The Canada Revenue Agency (CRA) has begun issuing assessments to holders of Tax-Free Savings Accounts (TFSAs). So far, we have seen primarily assessments issued under the authority of section 207.05 of Part XI.01 of the Income Tax Act (Canada) in respect of advantages received by a TFSA. This is an obscure provision, even for tax practitioners. The assessments typically assess as tax the full amount of the TFSA’s value as of the end of 2010, plus penalties, plus interest. We have previously noted the punitive nature of these assessments.

Ordinarily, the CRA has three years from the date when a tax return was first assessed to disagree with any of the reporting positions taken by a taxpayer, and to issue a reassessment. However, the CRA faces no such three-year limitation in reassessing the holder of a TFSA, because typically no Part XI.01 return (Form RC243) was filed in the first place. It should be noted that a return was required to be filed only if there was tax to pay under Part XI.01 – and, of course, for all who are now being assessed, they were unaware that the CRA was taking issue with their TFSAs such that tax could become payable. Thus, as a result of no returns yet having been filed, the CRA is now issuing “assessments” and not “reassessments” of the TFSA holder.

One incidental effect of not filing a Part XI.01 return is that the CRA is in many cases also assessing a late-filing penalty (of up to 17% of the unpaid tax) for failing to file the TFSA return. In most cases, after factoring in the interest and late-filing penalty, the assessment winds up being 125% or more of the closing statement value at the end of 2010.

The tax is payable by the TFSA owner, not by the TFSA itself. Therefore, the owner is not insulated from any decline in the market value of the TFSA. As it presently stands, the CRA takes everything on the way up, and stands back to let the TFSA owner take the losses – with no tax relief on the way down. This can result in the owner owing far more in assessed tax, interest and penalties than the current value of the TFSA.

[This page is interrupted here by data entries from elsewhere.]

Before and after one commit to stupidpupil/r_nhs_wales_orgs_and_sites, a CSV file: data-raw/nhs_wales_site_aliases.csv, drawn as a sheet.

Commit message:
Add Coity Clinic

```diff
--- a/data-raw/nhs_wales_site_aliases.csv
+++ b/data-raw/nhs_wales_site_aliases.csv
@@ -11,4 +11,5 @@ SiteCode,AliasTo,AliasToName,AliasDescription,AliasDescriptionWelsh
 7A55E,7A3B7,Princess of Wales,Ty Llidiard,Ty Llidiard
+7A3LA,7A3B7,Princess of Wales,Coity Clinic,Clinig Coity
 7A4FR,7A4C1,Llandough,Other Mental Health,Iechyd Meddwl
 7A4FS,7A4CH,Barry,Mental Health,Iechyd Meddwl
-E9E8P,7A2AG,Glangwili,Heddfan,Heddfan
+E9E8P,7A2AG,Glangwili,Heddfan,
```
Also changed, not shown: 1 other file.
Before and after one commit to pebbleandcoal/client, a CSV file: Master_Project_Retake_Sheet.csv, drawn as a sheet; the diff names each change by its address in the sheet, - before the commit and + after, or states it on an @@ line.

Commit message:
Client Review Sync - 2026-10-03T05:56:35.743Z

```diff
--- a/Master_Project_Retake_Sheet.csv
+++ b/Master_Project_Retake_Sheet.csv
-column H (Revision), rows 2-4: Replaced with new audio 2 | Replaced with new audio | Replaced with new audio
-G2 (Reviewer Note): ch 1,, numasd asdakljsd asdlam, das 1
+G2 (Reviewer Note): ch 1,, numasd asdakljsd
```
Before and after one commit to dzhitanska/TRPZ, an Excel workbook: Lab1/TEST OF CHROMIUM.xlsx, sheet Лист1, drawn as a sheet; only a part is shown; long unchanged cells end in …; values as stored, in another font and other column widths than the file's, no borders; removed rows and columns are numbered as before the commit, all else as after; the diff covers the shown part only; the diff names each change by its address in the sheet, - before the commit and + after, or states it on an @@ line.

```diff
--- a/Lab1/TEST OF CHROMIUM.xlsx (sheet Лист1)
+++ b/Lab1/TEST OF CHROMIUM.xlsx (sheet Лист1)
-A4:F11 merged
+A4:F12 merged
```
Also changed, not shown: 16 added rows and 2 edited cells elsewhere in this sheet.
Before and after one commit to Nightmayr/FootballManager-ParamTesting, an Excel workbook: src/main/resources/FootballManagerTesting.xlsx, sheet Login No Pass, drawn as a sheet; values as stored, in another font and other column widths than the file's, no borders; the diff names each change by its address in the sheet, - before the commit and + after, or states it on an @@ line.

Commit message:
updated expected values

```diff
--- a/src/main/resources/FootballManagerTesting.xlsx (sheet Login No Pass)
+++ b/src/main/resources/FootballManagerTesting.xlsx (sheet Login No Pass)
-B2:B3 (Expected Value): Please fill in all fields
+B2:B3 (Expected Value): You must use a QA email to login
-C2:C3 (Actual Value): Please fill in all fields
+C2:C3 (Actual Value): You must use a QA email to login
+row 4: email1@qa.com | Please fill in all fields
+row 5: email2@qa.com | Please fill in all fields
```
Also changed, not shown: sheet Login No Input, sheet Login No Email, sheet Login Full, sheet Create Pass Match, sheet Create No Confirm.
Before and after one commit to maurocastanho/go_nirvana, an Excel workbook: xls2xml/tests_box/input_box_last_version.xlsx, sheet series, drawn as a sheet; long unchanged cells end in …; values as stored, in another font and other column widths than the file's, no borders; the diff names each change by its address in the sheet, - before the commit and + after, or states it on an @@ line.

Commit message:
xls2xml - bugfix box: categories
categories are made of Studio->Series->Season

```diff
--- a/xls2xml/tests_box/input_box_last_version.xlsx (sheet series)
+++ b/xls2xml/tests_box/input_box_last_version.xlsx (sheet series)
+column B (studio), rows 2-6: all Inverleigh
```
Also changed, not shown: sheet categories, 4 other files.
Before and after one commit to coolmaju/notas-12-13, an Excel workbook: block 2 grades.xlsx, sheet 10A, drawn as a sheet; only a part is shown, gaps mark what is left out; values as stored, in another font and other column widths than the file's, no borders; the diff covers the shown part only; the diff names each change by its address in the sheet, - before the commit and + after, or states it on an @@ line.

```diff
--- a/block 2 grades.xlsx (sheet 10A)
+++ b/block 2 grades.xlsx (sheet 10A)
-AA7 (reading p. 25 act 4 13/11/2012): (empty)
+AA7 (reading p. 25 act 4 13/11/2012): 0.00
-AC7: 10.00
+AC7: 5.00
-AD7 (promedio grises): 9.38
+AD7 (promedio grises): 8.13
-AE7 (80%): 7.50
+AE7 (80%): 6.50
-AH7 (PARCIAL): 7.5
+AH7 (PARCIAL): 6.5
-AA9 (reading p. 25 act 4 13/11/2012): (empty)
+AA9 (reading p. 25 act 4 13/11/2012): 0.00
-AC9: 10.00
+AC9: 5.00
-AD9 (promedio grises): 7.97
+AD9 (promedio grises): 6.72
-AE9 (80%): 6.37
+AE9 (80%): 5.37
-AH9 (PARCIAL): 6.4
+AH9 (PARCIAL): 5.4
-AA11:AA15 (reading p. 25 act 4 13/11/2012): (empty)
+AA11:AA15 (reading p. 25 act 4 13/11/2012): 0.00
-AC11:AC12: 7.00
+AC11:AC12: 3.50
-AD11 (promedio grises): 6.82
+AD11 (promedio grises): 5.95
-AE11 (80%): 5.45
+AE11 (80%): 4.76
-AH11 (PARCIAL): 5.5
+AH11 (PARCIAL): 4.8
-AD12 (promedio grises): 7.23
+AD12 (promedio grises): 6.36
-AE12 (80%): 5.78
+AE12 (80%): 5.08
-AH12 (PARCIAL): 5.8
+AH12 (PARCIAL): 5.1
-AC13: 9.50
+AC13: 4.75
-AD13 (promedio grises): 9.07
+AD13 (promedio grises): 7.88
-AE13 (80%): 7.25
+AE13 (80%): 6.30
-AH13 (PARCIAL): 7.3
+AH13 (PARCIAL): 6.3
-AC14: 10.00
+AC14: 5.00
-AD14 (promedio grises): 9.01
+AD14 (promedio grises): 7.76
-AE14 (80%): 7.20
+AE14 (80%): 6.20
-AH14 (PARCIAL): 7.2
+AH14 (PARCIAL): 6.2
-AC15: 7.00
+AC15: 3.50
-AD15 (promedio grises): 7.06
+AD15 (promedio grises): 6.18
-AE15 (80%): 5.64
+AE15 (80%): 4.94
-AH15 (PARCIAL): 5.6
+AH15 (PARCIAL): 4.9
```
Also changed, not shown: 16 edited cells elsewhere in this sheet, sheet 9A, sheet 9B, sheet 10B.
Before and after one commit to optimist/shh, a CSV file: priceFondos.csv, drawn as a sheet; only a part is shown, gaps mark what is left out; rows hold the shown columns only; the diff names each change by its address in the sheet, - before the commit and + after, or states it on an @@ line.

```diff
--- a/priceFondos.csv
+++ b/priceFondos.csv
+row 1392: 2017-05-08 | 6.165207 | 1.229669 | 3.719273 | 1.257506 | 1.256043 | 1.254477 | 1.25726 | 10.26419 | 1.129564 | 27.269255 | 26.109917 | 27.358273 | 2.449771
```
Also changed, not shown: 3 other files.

We are vigorously disputing these assessments because, in our view, the CRA has far overstepped the language of the Income Tax Act.